>>>
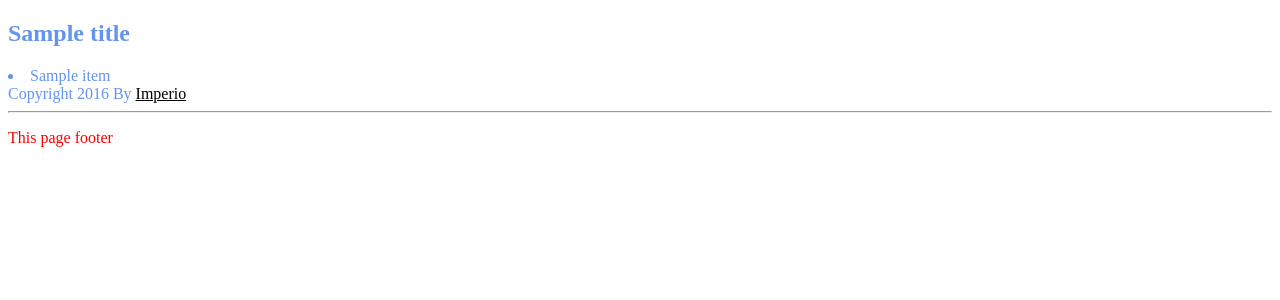
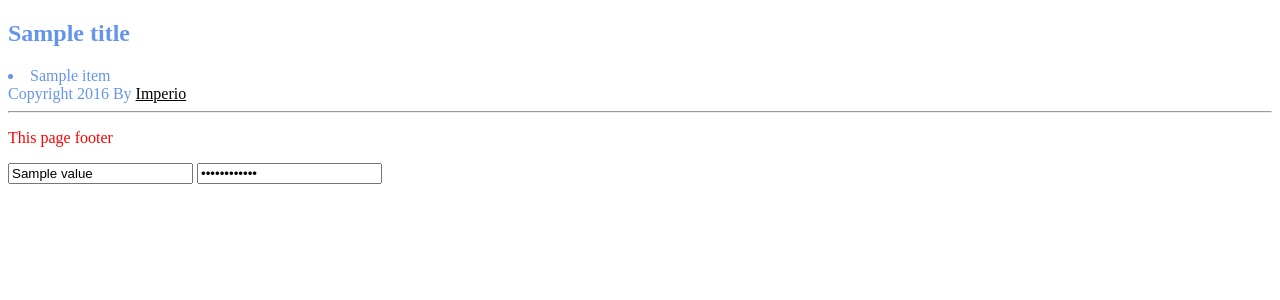
Before and after one commit to imperio-wxm/flask-learn, a Flask app: template templates/child-1.html in a window 1280 px wide. Shown: the part 26-326 px from the top of the page. Run offline with Flask 2, Linux system fonts and the light colour scheme; the template is opened without the code that fills it: most values are stand-ins (such as "Sample title", 1, 10 or a date in 2020).

Commit message:
"change includes"

```diff
--- a/templates/child-1.html
+++ b/templates/child-1.html
@@ -1,5 +1,11 @@
 {#继承模板#}
 {% extends 'base.html' %}
+
+{#宏的定义#}
+{% macro input(name,vlaue='',type='text',size=20) %}
+    <input type="{{ type }}" name="{{ name }}"
+           size="{{ size }}" value="{{ value}}"/>
+{% endmacro %}
 
 {% block title %}{{ title }}{% endblock title%}
 
@@ -31,4 +37,7 @@
     {{ super() }}
     <hr>
     <p style="color: red">This page footer</p>
+    {#宏的调用#}
+    {{ input('username') }}
+    {{ input('password',type='password') }}
 {% endblock footer %}
```
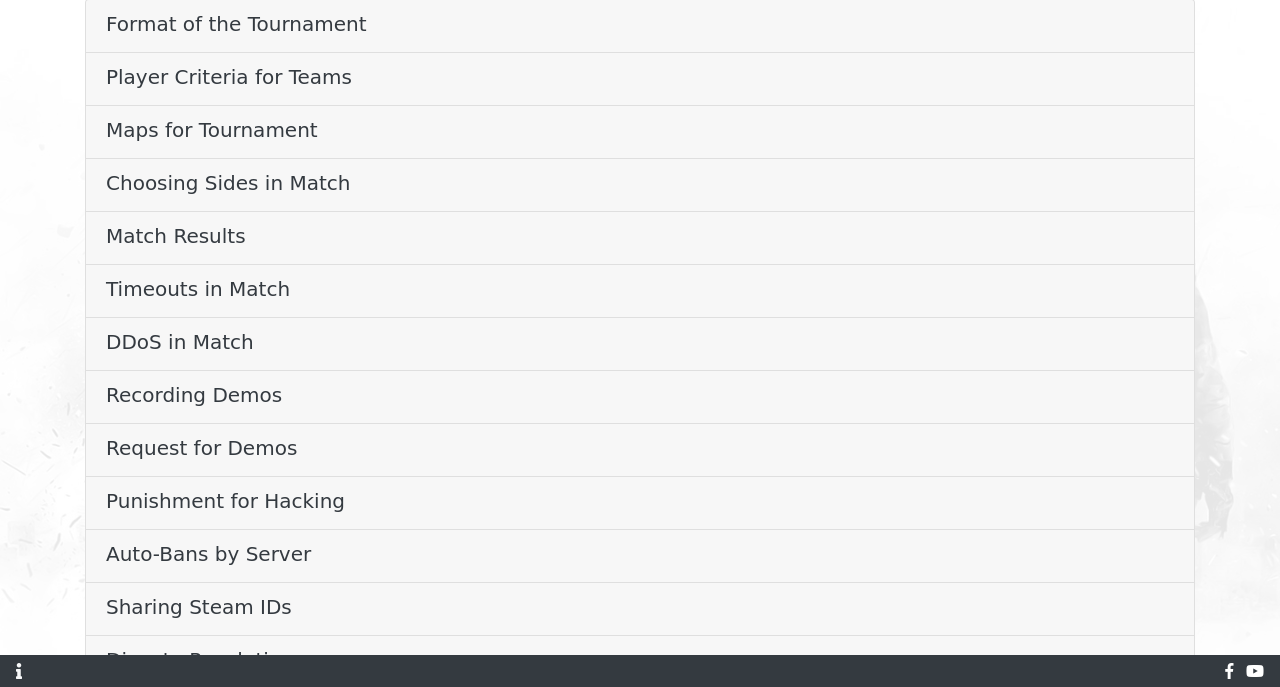
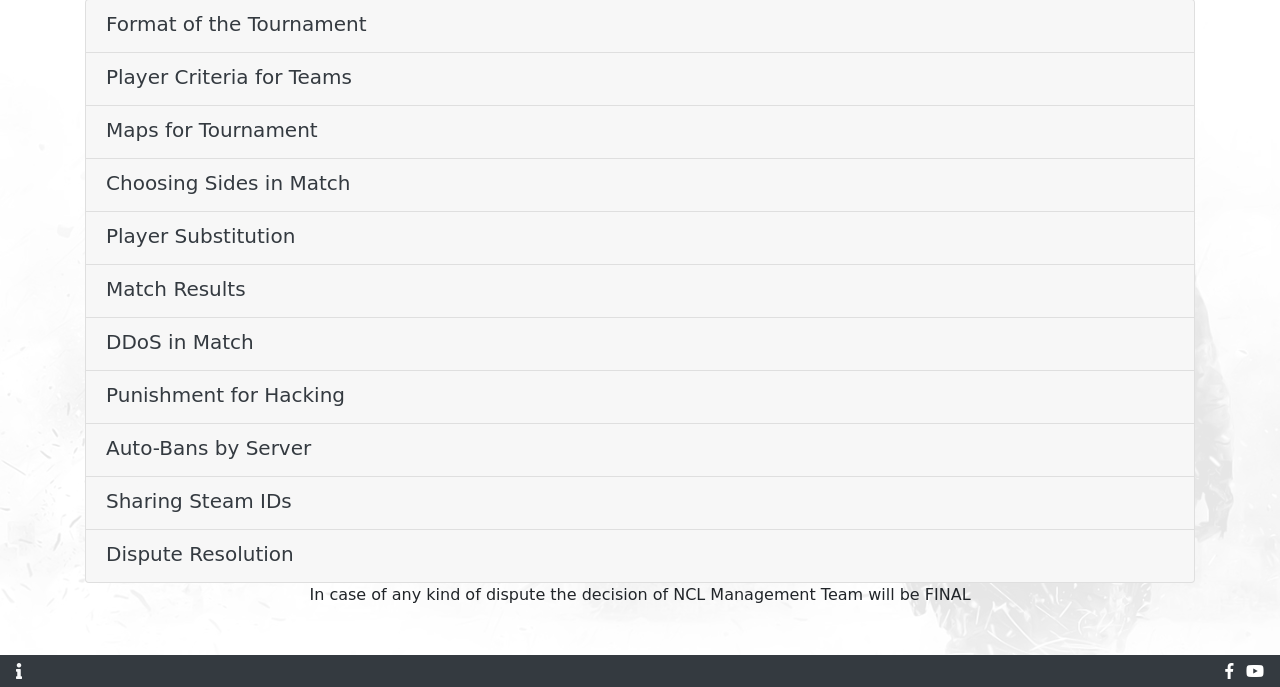
Before and after one commit to SanketRevankar/TournamentManagementPy, a Django app: template templates/Matches/rules.html in a window 1280 px wide. Shown: the part 113-800 px from the top of the page. Run offline with Django 3.2, Linux system fonts and the light colour scheme; the template is opened without the code that fills it, so the values that code supplies are empty; some libraries are stand-ins or nearby versions; some web fonts are replaced.

Commit message:
Updated rules
Signed-off-by: Sanket Revankar <26522131+SanketRevankar@users.noreply.github.com>

```diff
--- a/templates/Matches/rules.html
+++ b/templates/Matches/rules.html
@@ -60,7 +60,7 @@ Header
                 </div>
                 <div id="format" class="collapse" data-parent="#accordian">
                     <div class="card-body">
-                        <p class="mb-1">This will be a Double Elimination tournament and Matches will be held every Saturday and Sunday</p>
+                        <p class="mb-1">This will be a Group -> Single Elimination tournament and Matches will be held everyday. There are 4 groups of 5 teams each and top 2 teams will advance to the next stage. Each team in a group will play 1 match with every other team in the group. In case if the points clashes in between 2 teams in same group, the team with less rounds lost will be considered to advance to next stage.</p>
                         <small>NCL Management Team will provide a time slot during which the match will be conducted</small>
                     </div>
                 </div>
@@ -73,8 +73,8 @@ Header
                 </div>
                 <div id="criteria" class="collapse" data-parent="#accordian">
                     <div class="card-body">
-                        <p class="mb-1">Match will be 14 vs 14 players out of which at least 10 should be present on the server to start the match and in any case match will not be delayed for more than 10 minutes</p>
-                        <small>If less than 10 players are available, the other team wins</small>
+                        <p class="mb-1">Match will be 5 vs 5, all 5 players should be present on the server to start the match and in any case match will not be delayed for more than 10 minutes</p>
+                        <small>If less than 5 players are available, the other team wins</small>
                     </div>
                 </div>
             </div>
@@ -86,18 +86,19 @@ Header
                 </div>
                 <div id="maps" class="collapse" data-parent="#accordian">
                     <div class="card-body">
-                        <p class="mb-1">Maps will be decided by a knife round between captain (or any other player nominated by the captain) of that team</p>
+                        <p class="mb-1">For map pick Veto system will be followed which will be done on the server itself.</p>
                         <p class="mb-1">Map Pool:</p>
                         <ul>
-                            <li>de_dust2</li>
-                            <li>de_inferno</li>
-                            <li>de_train</li>
-                            <li>de_nuke</li>
-                            <li>de_mirage</li>
+                            <li>dust2</li>
+                            <li>inferno</li>
+                            <li>train</li>
+                            <li>nuke</li>
+                            <li>mirage</li>
+                            <li>cache</li>
+                            <li>overpass</li>
                         </ul>
-                        <small>Matches will be BO3</small><br>
-                        <small>No repetition of maps in the same match</small><br>
-                        <small>Each map will be chosen by 1v1 knife</small>
+                        <small>Matches will be BO1 for Group Stage</small><br>
+                        <small>Matches will be BO3 from the 2nd stage</small><br>
                     </div>
                 </div>
             </div>
@@ -110,7 +111,18 @@ Header
                 <div id="sides" class="collapse" data-parent="#accordian">
                     <div class="card-body">
                         <p class="mb-1">CT or T will be decided by a team knife round, players should not camp and try to end it asap</p>
-                        <small>If less than 10 players are available, the other team wins</small>
+                    </div>
+                </div>
+            </div>
+            <div href="#" class="card">
+                <div class="card-header">
+                    <a data-toggle="collapse" data-target="#sides" href="#" style="text-decoration: none;">
+                        <h5 class="mb-1 text-dark">Player Substitution</h5>
+                    </a>
+                </div>
+                <div id="playerSubstitution" class="collapse" data-parent="#accordian">
+                    <div class="card-body">
+                        <p class="mb-1">In group stage in case a player is unable to connect then only the captain/VC can call the substitute player in the match. From Quarter stage a team can substitute a player or 2 after a map is played only or during the above circumstances. "No substitute during side change of the match".</p>
                     </div>
                 </div>
             </div>
@@ -129,19 +141,6 @@ Header
             </div>
             <div href="#" class="card">
                 <div class="card-header">
-                    <a data-toggle="collapse" data-target="#Timeouts" href="#" style="text-decoration: none;">
-                        <h5 class="mb-1 text-dark">Timeouts in Match</h5>
-                    </a>
-                </div>
-                <div id="Timeouts" class="collapse" data-parent="#accordian">
-                    <div class="card-body">
-                        <p class="mb-1">Each team gets 3 timeouts for each map, in case of Overtime timeouts will reset to 1 for both teams</p>
-                        <small>Remaining timeouts if any will be removed in OT</small>
-                    </div>
-                </div>
-            </div>
-            <div href="#" class="card">
-                <div class="card-header">
                     <a data-toggle="collapse" data-target="#DDoS" href="#" style="text-decoration: none;">
                         <h5 class="mb-1 text-dark">DDoS in Match</h5>
                     </a>
@@ -150,34 +149,6 @@ Header
                     <div class="card-body">
                         <p class="mb-1">In case of DDoS or lag the match will be paused and will be resumed from the same score going on</p>
                         <small>In case of server crash we will still resume from the same score</small>
-                    </div>
-                </div>
-            </div>
-            <div href="#" class="card">
-                <div class="card-header">
-                    <a data-toggle="collapse" data-target="#Demos" href="#" style="text-decoration: none;">
-                        <h5 class="mb-1 text-dark">Recording Demos</h5>
-                    </a>
-                </div>
-                <div id="Demos" class="collapse" data-parent="#accordian">
-                    <div class="card-body">
-                        <p class="mb-1">Demo will be auto recorded, and no one should stop recording demo</p>
-                        <small>Players playing from cafe's should take a backup of their demo as soon as the match ends, you may take pen drives along with you and can upload demos from your home later</small><br>
-                        <small>The player who is unable to provide match demo will be disqualified from the tournament</small>
-                    </div>
-                </div>
-            </div>
-            <div href="#" class="card">
-                <div class="card-header">
-                    <a data-toggle="collapse" data-target="#RequestDemos" href="#" style="text-decoration: none;">
-                        <h5 class="mb-1 text-dark">Request for Demos</h5>
-                    </a>
-                </div>
-                <div id="RequestDemos" class="collapse" data-parent="#accordian">
-                    <div class="card-body">
-                        <p class="mb-1">Captains can ask up to 3 demos of their opposite team players, in case you want demo of certain players contact NCL Management Team</p>
-                        <small>Players playing from cafe's should take a backup of their demo as soon as the match ends, you may take pen drives along with you and can upload demos from your home later</small><br>
-                        <small>If any player is not able to provide his demo after match after being asked by the opposite team’s captains or NCL Management Team, then that player will be banned and player's team will will lose that match</small>
                     </div>
                 </div>
             </div>
```
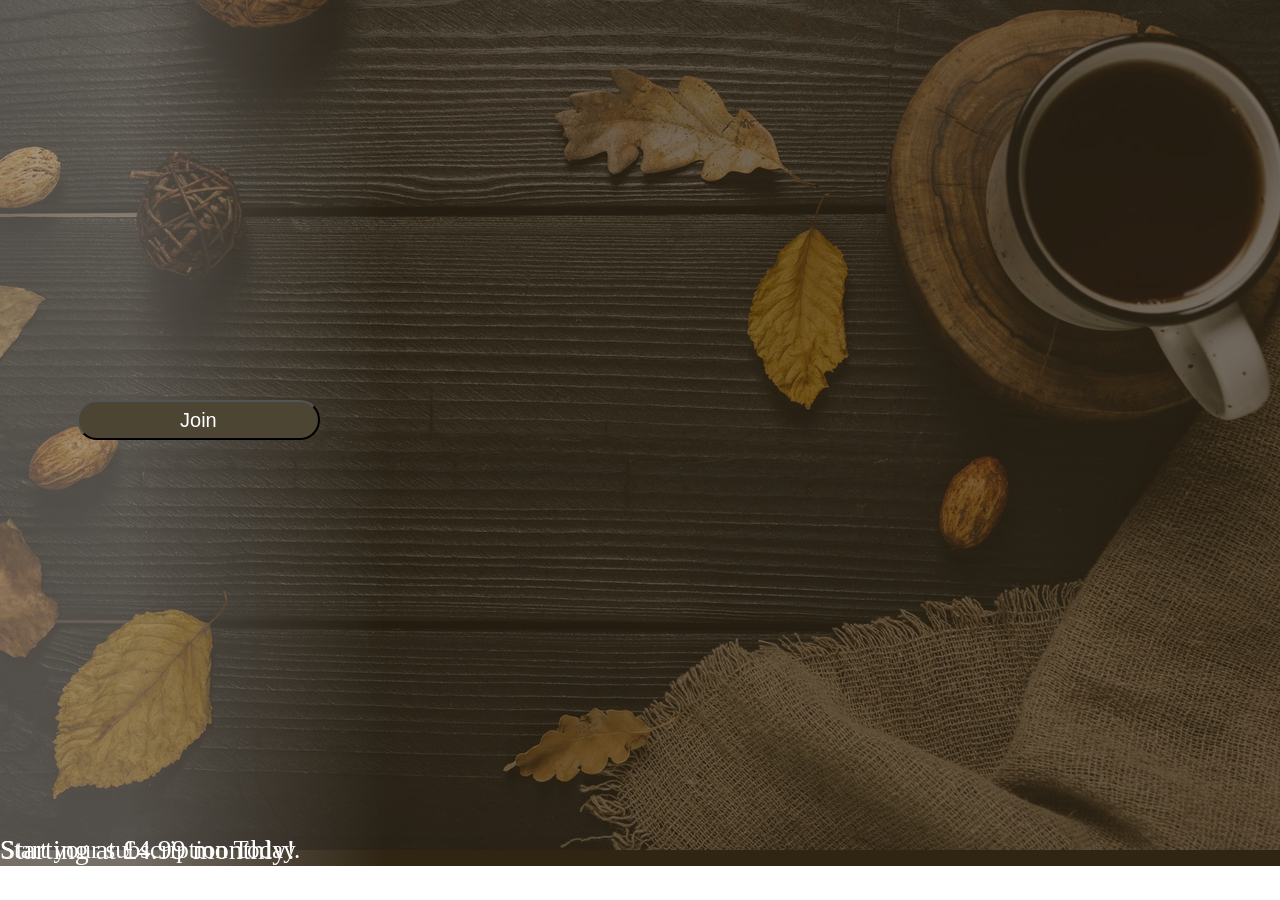
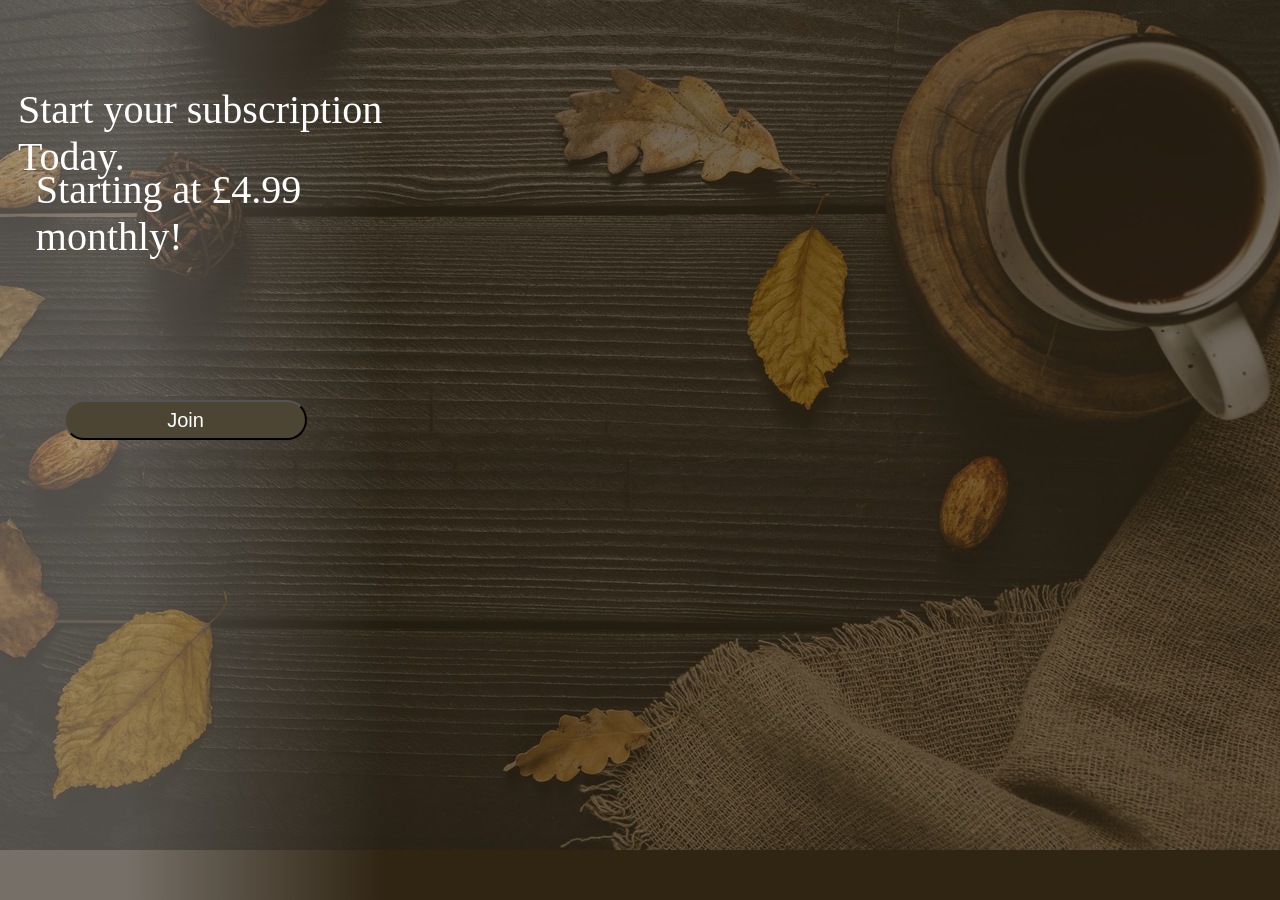
Before and after one commit to MohammedUsman-hub/coffee-subscription-landing-page, a React (Create React App) app in the folder coffee-sub/: page / in a window 1280 px wide. Before the commit the page ends 866 px from the top, so only its background shows below. Built offline with nearby package versions, Linux system fonts and the light colour scheme.

Commit message:
fixed txt, logo and nav bar

```diff
--- a/coffee-sub/src/index.css
+++ b/coffee-sub/src/index.css
@@ -97,7 +97,7 @@ html, body{
   font-size: 20px;
   position: absolute;
   top: 50%;
-  left: 6%;
+  left: 5%;
 }
 #join-btn:hover{
   cursor: pointer;
@@ -113,20 +113,25 @@ html, body{
   align-items: center;
   width: 35%;
   position: relative;
-  top: 0px;
+  top: 50px;
 
 }
 #txt-1{ /* start your sub */
   color:white;
-  font-size: 25px;
+  font-size: 40px;
+  width: 100%;
   display: flex;
   margin: auto;
   position: absolute;
+  bottom: 45pc;
+  left: 4%;
 }
 #txt-2{ /* £4.99 monthly */
   color: white;
-  font-size: 28px;
+  font-size: 40px;
   display: flex;
   margin: auto;
   position: absolute;
+  bottom: 40pc;
+  left: 8%;
 }
```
<<<
What is needed: The expected answer is each line of the records above that includes the string "coffee".

Solution to the problem:
Before and after one commit to MohammedUsman-hub/coffee-subscription-landing-page, a React (Create React App) app in the folder coffee-sub/: page / in a window 1280 px wide. Before the commit the page ends 866 px from the top, so only its background shows below. Built offline with nearby package versions, Linux system fonts and the light colour scheme.
--- a/coffee-sub/src/index.css
+++ b/coffee-sub/src/index.css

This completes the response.